The global financial crisis of 2008 was largely unpredicted. If economic theory has a role to play in predicting future catastrophes then the methods we rely on need to change. The authors of this study propose a new theory of economics based on more detailed understanding of how and why people behave as they do within their environment. This anthropological approach uses the strengths of many existing economic theories, including Keynesian and Austrian economics, to present a new framework for anticipating and averting the financial crises of the future.
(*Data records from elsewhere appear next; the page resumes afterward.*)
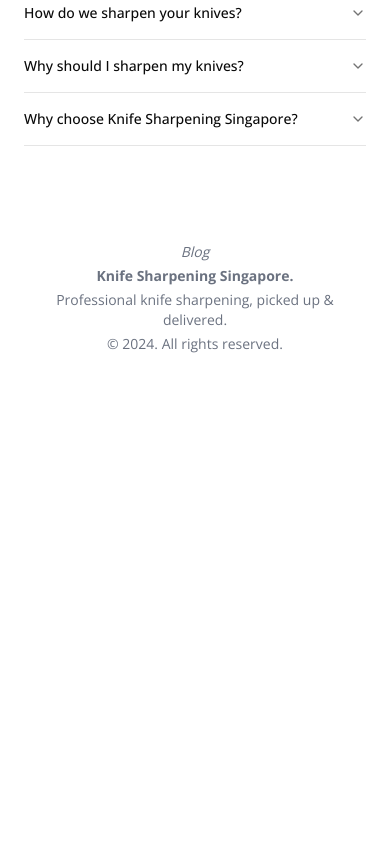
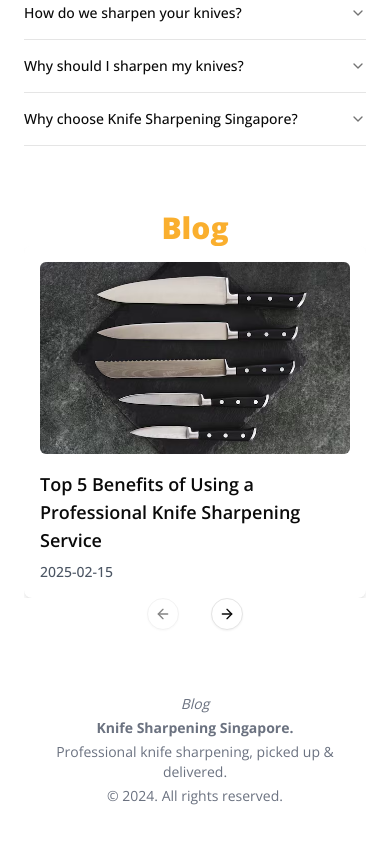
Before and after one commit to seantanyurong/sharp-knife-club, a Next.js app: page / in a window 390 px wide. Shown: the part 3622-4466 px from the top of the page. Before the commit the page ends 4040 px from the top, so only its background shows below. Built offline with nearby package versions, Linux system fonts and the light colour scheme.

Commit message:
Add blog carousel to homepage and back to blog button on blog pages

```diff
--- a/app/blog/[slug]/page.tsx
+++ b/app/blog/[slug]/page.tsx
@@ -3,6 +3,7 @@ import Article from './article';
 import { getArticle } from '../utils';
 import { NEXT_PICKUP_DATE } from '@/constants/dates';
 import ArticleCards from '../article_cards';
+import Link from 'next/link';
 
 export default async function ArticlePage({ params }: { params: Promise<{ slug: string }> }) {
   const { slug } = await params;
@@ -18,6 +19,9 @@ export default async function ArticlePage({ params }: { params: Promise<{ slug:
       {/* <TableOfContentsSidebar markdown={article} /> */}
 
       <div className="max-w-3xl mx-auto px-4 py-6">
+        <Link href="/blog">
+          <span className="text-blue-500 hover:underline mb-4 block">Back to Blog</span>
+        </Link>
         <h1 className="text-3xl font-semibold mb-4">{metadata.title}</h1>
         <p className="text-sm text-gray-500 mb-8">{metadata.publishedAt}</p>
 
--- a/app/page.tsx
+++ b/app/page.tsx
@@ -1,11 +1,13 @@
 import { Button } from '@/components/ui/button';
 import { Badge } from '@/components/ui/badge';
 import Image from 'next/image';
+import Link from 'next/link';
 import { NEXT_PICKUP_DATE } from '@/constants/dates';
 import Balancer from 'react-wrap-balancer';
 // import { Carousel, CarouselContent, CarouselItem } from '@/components/ui/carousel';
 import { Accordion, AccordionContent, AccordionItem, AccordionTrigger } from '@/components/ui/accordion';
 import HeroVideo from '@/components/heroVideo';
+import BlogCarousel from '@/components/blogCarousel';
 
 export default function Home() {
   return (
@@ -278,7 +280,7 @@ export default function Home() {
           </div>
         </div>
         {/* FAQ */}
-        <div className='max-w-6xl mx-auto mt-16 px-6 mb-16 md:mb-32'>
+        <div className='max-w-6xl mx-auto mt-16 px-6 mb-16'>
           <h1 className='text-3xl text-primary font-black text-center'>Frequently Asked Questions</h1>
           <p className='mt-2 text-center'>
             <Balancer>
@@ -348,6 +350,13 @@ export default function Home() {
             </AccordionItem>
           </Accordion>
         </div>
+
+        {/* Blog Carousel */}
+        <div className='max-w-6xl mx-auto mt-2 px-6 mb-8'>
+          <Link href="/blog"><h1 className='text-3xl text-primary font-black text-center'>Blog</h1></Link>
+          <BlogCarousel />
+        </div>
+
       </div>
     </main>
   );
--- /dev/null
+++ b/components/blogCarousel.tsx
@@ -0,0 +1,21 @@
+import { Carousel, CarouselContent, CarouselNext, CarouselPrevious, CarouselPreviousNoAbsolute, CarouselNextNoAbsolute } from "@/components/ui/carousel"
+import BlogCarouselItem from "./blogCarouselItem"
+
+
+export default function BlogCarousel() {
+  return (
+    <div className="relative w-full max-w-3xl mx-auto">
+      <Carousel className="flex flex-col">
+        <CarouselPrevious className="hidden min-[900px]:flex" />
+        <CarouselContent>
+          <BlogCarouselItem />
+        </CarouselContent>
+        <CarouselNext className="hidden min-[900px]:flex" />
+        <div className="flex items-center justify-center min-[900px]:hidden">
+          <CarouselPreviousNoAbsolute />
+          <CarouselNextNoAbsolute />
+        </div>
+      </Carousel>
+    </div>
+  )
+}
--- /dev/null
+++ b/components/blogCarouselItem.tsx
@@ -0,0 +1,44 @@
+import Image from 'next/image';
+import Link from 'next/link';
+
+import { CarouselItem } from "@/components/ui/carousel"
+import { getAllArticles } from '@/app/blog/utils';
+
+export default async function BlogCarouselItem() {
+    const articles = getAllArticles()
+
+  const renderArticleCards = () => {
+    if (!articles) {
+      return <p>No events found.</p>;
+    }
+
+    return articles
+      .sort(function (a, b) {
+        return new Date(b.frontMatter.publishedAt).getTime() - new Date(a.frontMatter.publishedAt).getTime();
+      })
+      .map((article) => {
+        const { frontMatter } = article;
+        const { title, publishedAt, slug } = frontMatter;
+
+        return (
+            <CarouselItem key={slug} className="w-full sm:w-1/2 lg:w-1/3">
+              <Link href={`/blog/${slug}`}>
+              <div className="p-4 bg-white rounded-lg shadow-md">
+                <Image
+                  src={`/blog/thumbnail/${slug}.webp`}
+                  alt={title}
+                  width={400}
+                  height={250}
+                  className="rounded-md object-cover w-full h-48"
+                />
+                <h3 className="mt-4 text-lg font-semibold">{title}</h3>
+                <p className="mt-2 text-sm text-gray-600">{publishedAt}</p>
+              </div>
+              </Link>
+            </CarouselItem>
+        );
+      });
+  };
+
+  return renderArticleCards();
+}
--- a/components/ui/carousel.tsx
+++ b/components/ui/carousel.tsx
@@ -206,7 +206,7 @@ const CarouselPrevious = React.forwardRef<
       variant={variant}
       size={size}
       className={cn(
-        "absolute  h-8 w-8 rounded-full",
+        "absolute h-8 w-8 rounded-full",
         orientation === "horizontal"
           ? "-left-12 top-1/2 -translate-y-1/2"
           : "-top-12 left-1/2 -translate-x-1/2 rotate-90",
@@ -222,6 +222,35 @@ const CarouselPrevious = React.forwardRef<
   )
 })
 CarouselPrevious.displayName = "CarouselPrevious"
+
+const CarouselPreviousNoAbsolute = React.forwardRef<
+  HTMLButtonElement,
+  React.ComponentProps<typeof Button>
+>(({ className, variant = "outline", size = "icon", ...props }, ref) => {
+  const { orientation, scrollPrev, canScrollPrev } = useCarousel()
+
+  return (
+    <Button
+      ref={ref}
+      variant={variant}
+      size={size}
+      className={cn(
+        "h-8 w-8 rounded-full",
+        orientation === "horizontal"
+          ? "mr-4"
+          : "mb-4 rotate-90",
+        className
+      )}
+      disabled={!canScrollPrev}
+      onClick={scrollPrev}
+      {...props}
+    >
+      <ArrowLeft className="h-4 w-4" />
+      <span className="sr-only">Previous slide</span>
+    </Button>
+  )
+})
+CarouselPreviousNoAbsolute.displayName = "CarouselPreviousNoAbsolute"
 
 const CarouselNext = React.forwardRef<
   HTMLButtonElement,
@@ -252,11 +281,42 @@ const CarouselNext = React.forwardRef<
 })
 CarouselNext.displayName = "CarouselNext"
 
+const CarouselNextNoAbsolute = React.forwardRef<
+  HTMLButtonElement,
+  React.ComponentProps<typeof Button>
+>(({ className, variant = "outline", size = "icon", ...props }, ref) => {
+  const { orientation, scrollNext, canScrollNext } = useCarousel()
+
+  return (
+    <Button
+      ref={ref}
+      variant={variant}
+      size={size}
+      className={cn(
+        "h-8 w-8 rounded-full",
+        orientation === "horizontal"
+          ? "ml-4"
+          : "mt-4 rotate-90",
+        className
+      )}
+      disabled={!canScrollNext}
+      onClick={scrollNext}
+      {...props}
+    >
+      <ArrowRight className="h-4 w-4" />
+      <span className="sr-only">Next slide</span>
+    </Button>
+  )
+})
+CarouselNextNoAbsolute.displayName = "CarouselNextNoAbsolute"
+
 export {
   type CarouselApi,
   Carousel,
   CarouselContent,
   CarouselItem,
   CarouselPrevious,
+  CarouselPreviousNoAbsolute,
   CarouselNext,
+  CarouselNextNoAbsolute,
 }
```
Introduction 1. The Financial Crisis and Modern Economics: From Surprise to Puzzlement 2. A Different Look to Economic Theory: The Anthropological Approach 3. The 'Building Blocks' of Modern Economics: We Do Really Need a Meta-Theory 4. The Meta-Theory at Work: A Case Study in Growth Theory and Real Business Cycle Theory 5. Governments and the Financial Crisis: Making Economic Policy in the Dark 6. Explaining More Complex Phenomena: The Financial System Final Remarks